JACKSON, Miss. (WLBT) - Patients with Alzheimer’s have special needs as we continue to battle the Coronavirus Outbreak.
The Alzheimer's Association Mississippi Chapter is working to help caregivers facing unique challenges during the COVID-19 pandemic.
The group is offering tips to help caregivers spot signs of a problem.
Kristen Davis and Adina Welker both work with the Alzheimer's Association Mississippi Chapter. They help outline some of the challenges caregivers are facing as they try to navigate through the Coronavirus Outbreak to keep themselves and Alzheimer's patients safe.
Kristen Davis, Program Director for the Alzheimer’s Association, Mississippi Chapter said, "people with Alzheimer's and other types of dementia, they don't necessarily have a greater risk of getting the coronavirus but they have, they can't remember to, you know, wash their hands regularly, which does put them at a higher risk so we are really trying to encourage our caregivers to help to remind them. Post notes to help remind them to wash their hands."

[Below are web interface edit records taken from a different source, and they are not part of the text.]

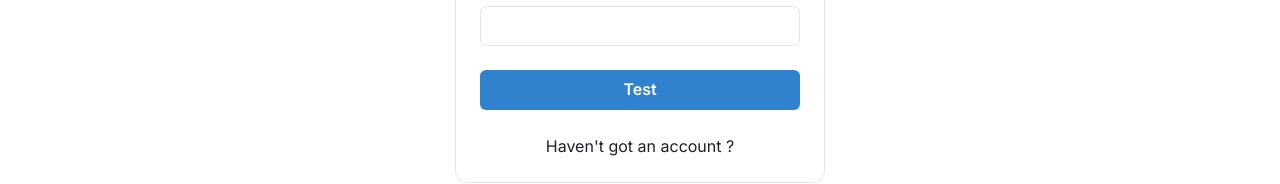
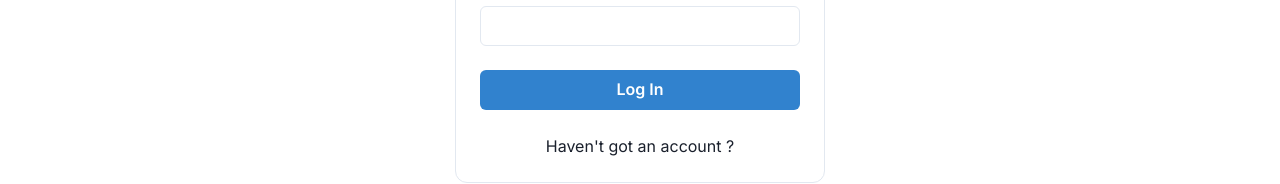
Before and after one commit to krystiano13/post-app, a Next.js app in the folder client/: page /login in a window 1280 px wide. Shown: the part 394-578 px from the top of the page. Built offline with nearby package versions, Linux system fonts and the light colour scheme.

Commit message:
add redirecting when logging in succeed

```diff
--- a/client/app/login/form.js
+++ b/client/app/login/form.js
@@ -2,9 +2,11 @@
 import {Button, FormLabel, Input} from "@chakra-ui/react";
 import Link from "next/link";
 import { useToast } from "@chakra-ui/react";
+import { useRouter } from 'next/navigation';
 
 export function Form() {
     const toast = useToast();
+    const Router = useRouter();
 
     async function handleSubmit(e) {
         e.preventDefault();
@@ -22,6 +24,7 @@ export function Form() {
                         title: "Logged In !",
                         isClosable: "True"
                     });
+                    Router.push('/');
                 }
 
                 else {
@@ -61,7 +64,7 @@ export function Form() {
            <Input name="name" required type="text"/>
            <FormLabel className="w-[20rem] pl-1.5 mt-6">Password</FormLabel>
            <Input name="password" required type="password"/>
-           <Button colorScheme={"blue"} className="w-full mt-6" type="submit">Test</Button>
+           <Button colorScheme={"blue"} className="w-full mt-6" type="submit">Log In</Button>
            <Link className="mt-6" href="/register">Haven't got an account ?</Link>
        </form>
    )
```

Isolation is already a part of the daily lives of caregivers and those with Alzheimer's.
Adina Welker, Longest Day Coordinator said, "every day living with Alzheimer's Disease is hard. And people struggle often times with being lonely and being cooped up. There comes a place where people with Alzheimer's Disease don't get out very often and especially when their caregivers have to stay with them and loneliness and isolation really does become a problem."
The majority of those living with Alzheimer’s and other dementias are over 65 which puts them at the highest risk for complications from COVID-19 especially if they have other chronic conditions involving the heart, lungs or diabetes.
Here are some of the statistics for Mississippi. 57 thousand people 65 and older have Alzheimer's. 207 thousand caregivers provide 235 million hours of unpaid care, the price tag, over three million dollars. Mississippi has the third highest Alzheimer's death rate in America.
Welker said, "dementia doesn't increase the risk of getting COVID-19 but dementia does increase those risk factors, those behaviors. They do forget to wash their hands. They forget to not touch their face, so trying to protect them by isolation also makes things harder for them and for their caregivers."
Davis added, “caregivers are another group of individuals that you know we are focused on, because they're the ones having to take care of them and if they get sick you know we have to make sure that the caregivers have an alternate plan in place to help those, their loved ones with dementia."
The national figures are also staggering. More than 5 million Americans are living with Alzheimer’s. 16 million Americans provide unpaid care, and 1 in 3 seniors die with Alzheimer’s or another dementia. Alzheimer’s kills more than breast cancer and prostate cancer combined.
Davis said, "Mississippi has a high rate of diabetes and high blood pressure. We, you know, automatically have a higher rate of Alzheimer'. We always say what's healthy for your heart is healthy for your brain."
Here are some more tips: Be cautious with outside caregivers and guests, monitor sudden or sustained changes in behavior and respond quickly to any signs of distress, discomfort or increased confusion.
"Increased confusion is often the first symptom of illness, so when you notice that your loved one's behavior is being more and more of a problem acutely and suddenly, when you notice that their confusion is suddenly much worse, it is important to take their temperature. If they're running a fever you need to call their doctor. Don't just show up at the clinic but you need to call their doctor and follow CDC guidelines for that”, Welker said.
The Alzheimer's Association says anyone concerned can use the Helpline that is available 24/7 and staffed around the clock by master level clinicians.
The number for the Helpline is 800-272-3900.